One major question remains.

Donald made a strong bid at the Masters last year and tied for fourth. That’s as late in the final round as he has ever contended in a major. He has shown mettle at other tournaments, such as beating Westwood at Wentworth in a playoff last year to first get to No. 1, closing with 64 at Disney in a rare do-or-die moment in golf. His win at the Match Play Championship last year remains the most ruthless performance ever at that event. In six matches, Donald never trailed once and never reached the 18th hole.

“I’ve won some big tournaments over the years,” Donald said. “I’m figuring out the majors. I’m hoping I’ll be like Ben Hogan and win eight after I’m 35. I’m really starting to figure out myself, how I deal with pressure. I’m getting a lot closer. I’m finding ways to win tournaments, and hopefully, that will carry into winning majors.”

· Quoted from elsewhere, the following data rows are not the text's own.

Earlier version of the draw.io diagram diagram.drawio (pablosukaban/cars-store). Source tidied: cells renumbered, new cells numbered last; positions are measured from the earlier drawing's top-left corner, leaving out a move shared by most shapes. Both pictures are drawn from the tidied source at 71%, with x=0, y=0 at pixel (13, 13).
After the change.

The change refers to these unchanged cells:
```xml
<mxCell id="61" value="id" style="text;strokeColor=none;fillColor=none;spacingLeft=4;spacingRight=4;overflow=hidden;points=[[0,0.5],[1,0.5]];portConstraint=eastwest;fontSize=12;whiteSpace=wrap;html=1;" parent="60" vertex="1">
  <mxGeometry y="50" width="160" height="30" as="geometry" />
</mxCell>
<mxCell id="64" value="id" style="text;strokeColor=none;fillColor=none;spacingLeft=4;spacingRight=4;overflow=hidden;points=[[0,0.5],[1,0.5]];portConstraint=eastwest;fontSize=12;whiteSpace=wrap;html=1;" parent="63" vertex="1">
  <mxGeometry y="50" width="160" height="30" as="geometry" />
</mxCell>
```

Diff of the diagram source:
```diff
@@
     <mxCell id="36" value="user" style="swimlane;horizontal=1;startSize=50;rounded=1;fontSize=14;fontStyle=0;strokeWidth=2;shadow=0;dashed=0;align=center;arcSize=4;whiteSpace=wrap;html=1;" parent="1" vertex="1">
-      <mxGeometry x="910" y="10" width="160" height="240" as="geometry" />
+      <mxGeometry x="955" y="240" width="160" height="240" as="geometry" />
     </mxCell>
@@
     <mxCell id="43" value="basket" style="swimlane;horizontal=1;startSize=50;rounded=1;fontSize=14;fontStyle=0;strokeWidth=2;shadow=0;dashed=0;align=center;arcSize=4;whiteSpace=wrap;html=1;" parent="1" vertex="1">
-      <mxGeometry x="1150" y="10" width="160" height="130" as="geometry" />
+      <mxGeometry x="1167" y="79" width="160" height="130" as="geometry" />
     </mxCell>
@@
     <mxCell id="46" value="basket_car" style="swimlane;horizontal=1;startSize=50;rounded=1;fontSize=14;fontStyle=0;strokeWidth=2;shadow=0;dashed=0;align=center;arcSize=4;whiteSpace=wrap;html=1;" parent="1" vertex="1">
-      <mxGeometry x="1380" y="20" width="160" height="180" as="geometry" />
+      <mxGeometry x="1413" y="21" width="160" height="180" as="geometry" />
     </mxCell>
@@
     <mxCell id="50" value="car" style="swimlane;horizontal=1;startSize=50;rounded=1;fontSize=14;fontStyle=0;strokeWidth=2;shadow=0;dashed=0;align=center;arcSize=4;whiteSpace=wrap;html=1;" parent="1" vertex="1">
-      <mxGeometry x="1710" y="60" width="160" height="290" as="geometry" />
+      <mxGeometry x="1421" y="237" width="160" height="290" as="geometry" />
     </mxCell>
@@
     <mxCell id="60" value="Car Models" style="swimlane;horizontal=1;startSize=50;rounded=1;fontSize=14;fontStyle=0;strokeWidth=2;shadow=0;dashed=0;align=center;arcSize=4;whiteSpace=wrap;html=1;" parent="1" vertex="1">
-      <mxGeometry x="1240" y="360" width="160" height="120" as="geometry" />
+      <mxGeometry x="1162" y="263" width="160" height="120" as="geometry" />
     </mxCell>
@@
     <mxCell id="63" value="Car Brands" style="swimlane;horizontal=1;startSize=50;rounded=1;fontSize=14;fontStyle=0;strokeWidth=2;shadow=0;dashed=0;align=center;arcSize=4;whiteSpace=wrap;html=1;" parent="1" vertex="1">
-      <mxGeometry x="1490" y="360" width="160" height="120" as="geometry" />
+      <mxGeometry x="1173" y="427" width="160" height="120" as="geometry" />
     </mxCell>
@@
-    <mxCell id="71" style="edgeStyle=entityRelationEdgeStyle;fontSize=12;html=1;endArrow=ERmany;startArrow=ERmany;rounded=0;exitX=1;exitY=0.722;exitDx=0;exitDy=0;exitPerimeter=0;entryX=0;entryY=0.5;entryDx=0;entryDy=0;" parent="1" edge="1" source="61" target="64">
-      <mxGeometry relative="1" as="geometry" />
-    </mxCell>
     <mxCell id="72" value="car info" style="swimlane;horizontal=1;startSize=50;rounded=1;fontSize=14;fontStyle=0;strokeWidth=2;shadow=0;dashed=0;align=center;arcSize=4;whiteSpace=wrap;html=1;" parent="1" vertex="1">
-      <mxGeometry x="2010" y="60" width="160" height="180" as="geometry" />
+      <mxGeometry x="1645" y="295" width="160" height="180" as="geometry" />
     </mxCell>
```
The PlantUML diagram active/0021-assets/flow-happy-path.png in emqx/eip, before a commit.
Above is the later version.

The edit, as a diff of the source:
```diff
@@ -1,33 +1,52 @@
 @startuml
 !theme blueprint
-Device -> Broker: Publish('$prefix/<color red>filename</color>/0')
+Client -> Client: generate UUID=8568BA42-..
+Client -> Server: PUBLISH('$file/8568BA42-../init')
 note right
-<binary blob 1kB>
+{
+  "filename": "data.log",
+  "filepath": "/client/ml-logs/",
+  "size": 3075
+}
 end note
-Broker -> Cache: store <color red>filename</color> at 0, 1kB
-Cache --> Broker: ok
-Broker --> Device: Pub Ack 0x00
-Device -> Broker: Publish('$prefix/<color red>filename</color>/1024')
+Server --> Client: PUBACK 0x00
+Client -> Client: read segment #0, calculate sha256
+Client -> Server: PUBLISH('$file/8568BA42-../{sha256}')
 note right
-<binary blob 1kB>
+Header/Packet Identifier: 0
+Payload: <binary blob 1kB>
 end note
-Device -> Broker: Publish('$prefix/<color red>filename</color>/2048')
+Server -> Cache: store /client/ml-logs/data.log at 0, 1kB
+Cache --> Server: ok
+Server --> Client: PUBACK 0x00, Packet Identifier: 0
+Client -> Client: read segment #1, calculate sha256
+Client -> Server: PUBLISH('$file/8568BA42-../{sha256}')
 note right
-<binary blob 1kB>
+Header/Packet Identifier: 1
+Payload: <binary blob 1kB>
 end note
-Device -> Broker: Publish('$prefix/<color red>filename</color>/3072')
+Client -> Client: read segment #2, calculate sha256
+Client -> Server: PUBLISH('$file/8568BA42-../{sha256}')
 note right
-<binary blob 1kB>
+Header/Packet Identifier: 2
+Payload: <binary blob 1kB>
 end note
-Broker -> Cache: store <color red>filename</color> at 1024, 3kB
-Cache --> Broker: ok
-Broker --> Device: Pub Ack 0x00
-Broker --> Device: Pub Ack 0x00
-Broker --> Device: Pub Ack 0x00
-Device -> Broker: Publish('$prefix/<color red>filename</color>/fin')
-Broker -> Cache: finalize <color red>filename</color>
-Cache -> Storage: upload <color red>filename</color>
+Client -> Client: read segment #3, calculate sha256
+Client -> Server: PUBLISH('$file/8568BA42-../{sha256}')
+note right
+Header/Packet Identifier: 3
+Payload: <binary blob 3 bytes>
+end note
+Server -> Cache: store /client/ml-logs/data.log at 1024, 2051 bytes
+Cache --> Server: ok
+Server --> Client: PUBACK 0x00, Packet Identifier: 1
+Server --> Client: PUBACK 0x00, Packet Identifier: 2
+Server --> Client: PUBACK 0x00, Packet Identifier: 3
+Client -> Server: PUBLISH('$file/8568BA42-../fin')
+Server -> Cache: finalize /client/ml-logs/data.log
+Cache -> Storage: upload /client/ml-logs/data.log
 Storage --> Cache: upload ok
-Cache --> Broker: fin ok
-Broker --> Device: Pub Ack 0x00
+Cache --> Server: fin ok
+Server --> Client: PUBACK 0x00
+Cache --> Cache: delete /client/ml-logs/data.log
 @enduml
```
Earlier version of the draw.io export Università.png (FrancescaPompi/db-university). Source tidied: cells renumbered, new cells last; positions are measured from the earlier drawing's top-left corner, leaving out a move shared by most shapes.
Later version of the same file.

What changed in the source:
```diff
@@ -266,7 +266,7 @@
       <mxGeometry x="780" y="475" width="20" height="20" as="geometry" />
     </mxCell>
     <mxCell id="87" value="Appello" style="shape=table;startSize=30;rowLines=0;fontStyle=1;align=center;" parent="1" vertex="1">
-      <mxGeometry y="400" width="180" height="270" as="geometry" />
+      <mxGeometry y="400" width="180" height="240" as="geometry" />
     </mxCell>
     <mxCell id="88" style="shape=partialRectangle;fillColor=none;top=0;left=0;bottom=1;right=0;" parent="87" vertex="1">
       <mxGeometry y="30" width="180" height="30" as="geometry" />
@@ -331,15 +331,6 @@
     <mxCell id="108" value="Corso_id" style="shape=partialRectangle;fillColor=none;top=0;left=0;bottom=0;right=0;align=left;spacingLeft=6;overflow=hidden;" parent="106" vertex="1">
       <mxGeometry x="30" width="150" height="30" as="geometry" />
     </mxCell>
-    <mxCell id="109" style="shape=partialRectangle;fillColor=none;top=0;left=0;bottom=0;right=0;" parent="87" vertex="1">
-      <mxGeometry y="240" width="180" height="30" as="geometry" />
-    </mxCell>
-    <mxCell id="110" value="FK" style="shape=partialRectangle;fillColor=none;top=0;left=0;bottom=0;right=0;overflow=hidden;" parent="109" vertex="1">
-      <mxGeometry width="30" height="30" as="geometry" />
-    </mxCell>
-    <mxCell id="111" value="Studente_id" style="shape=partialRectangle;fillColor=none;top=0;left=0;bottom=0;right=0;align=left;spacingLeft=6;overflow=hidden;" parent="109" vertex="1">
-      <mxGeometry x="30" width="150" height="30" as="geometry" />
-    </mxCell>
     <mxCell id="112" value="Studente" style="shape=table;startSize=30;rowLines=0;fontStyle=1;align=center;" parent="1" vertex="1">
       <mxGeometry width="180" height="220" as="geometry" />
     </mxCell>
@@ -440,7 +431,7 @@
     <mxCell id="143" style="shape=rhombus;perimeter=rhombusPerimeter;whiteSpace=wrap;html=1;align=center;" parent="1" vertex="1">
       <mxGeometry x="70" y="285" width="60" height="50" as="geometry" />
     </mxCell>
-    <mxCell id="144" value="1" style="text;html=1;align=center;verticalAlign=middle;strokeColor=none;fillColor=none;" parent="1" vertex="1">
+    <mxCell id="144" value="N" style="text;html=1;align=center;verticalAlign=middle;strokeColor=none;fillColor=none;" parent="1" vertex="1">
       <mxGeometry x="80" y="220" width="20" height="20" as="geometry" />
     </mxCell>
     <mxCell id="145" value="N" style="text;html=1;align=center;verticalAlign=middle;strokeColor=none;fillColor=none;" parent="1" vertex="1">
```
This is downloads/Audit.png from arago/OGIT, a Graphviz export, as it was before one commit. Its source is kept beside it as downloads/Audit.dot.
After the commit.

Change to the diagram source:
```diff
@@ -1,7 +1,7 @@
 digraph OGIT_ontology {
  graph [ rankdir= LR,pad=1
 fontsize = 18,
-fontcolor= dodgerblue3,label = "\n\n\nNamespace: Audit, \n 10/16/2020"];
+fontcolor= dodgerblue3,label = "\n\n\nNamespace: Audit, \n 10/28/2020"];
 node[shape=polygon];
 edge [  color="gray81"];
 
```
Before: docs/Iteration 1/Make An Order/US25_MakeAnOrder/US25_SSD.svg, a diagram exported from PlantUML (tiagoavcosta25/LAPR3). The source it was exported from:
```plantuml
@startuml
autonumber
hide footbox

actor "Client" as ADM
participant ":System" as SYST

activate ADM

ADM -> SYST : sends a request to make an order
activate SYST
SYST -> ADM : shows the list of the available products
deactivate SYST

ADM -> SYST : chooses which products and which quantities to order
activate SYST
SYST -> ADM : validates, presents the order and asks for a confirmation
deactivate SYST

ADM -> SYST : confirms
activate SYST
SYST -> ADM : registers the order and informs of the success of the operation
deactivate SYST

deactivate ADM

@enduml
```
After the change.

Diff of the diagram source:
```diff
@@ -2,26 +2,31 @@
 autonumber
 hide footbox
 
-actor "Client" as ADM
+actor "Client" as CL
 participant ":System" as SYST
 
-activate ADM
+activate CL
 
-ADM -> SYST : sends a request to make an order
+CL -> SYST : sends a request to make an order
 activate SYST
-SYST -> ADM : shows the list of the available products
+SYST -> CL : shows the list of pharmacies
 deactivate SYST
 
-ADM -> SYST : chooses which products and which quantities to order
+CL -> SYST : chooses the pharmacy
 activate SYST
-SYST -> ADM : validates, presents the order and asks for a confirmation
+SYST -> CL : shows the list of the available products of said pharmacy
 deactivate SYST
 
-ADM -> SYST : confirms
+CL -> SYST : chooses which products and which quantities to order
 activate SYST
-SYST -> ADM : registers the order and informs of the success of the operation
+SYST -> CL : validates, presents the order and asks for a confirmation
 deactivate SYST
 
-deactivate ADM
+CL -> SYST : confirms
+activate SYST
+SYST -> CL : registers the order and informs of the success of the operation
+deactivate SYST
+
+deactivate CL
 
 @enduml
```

Mickelson won his first major at 33. Padraig Harrington won the first of his three majors at 35.

“For a lot of years, the Tiger factor fooled us into thinking you come out at 20 and dominate,” Adam Scott said. “That last happened in 1962 (with Jack Nicklaus). Greg Norman dominated the game in his 30s and 40s. Ben Hogan didn’t win a major until he was 33. Some players mature later. Some people peak at 18 and never get any better. Luke is a bit of a grinder. He has stepped up his game and found out what worked. It’s clear in my mind that right now, he’s the best player in the world.”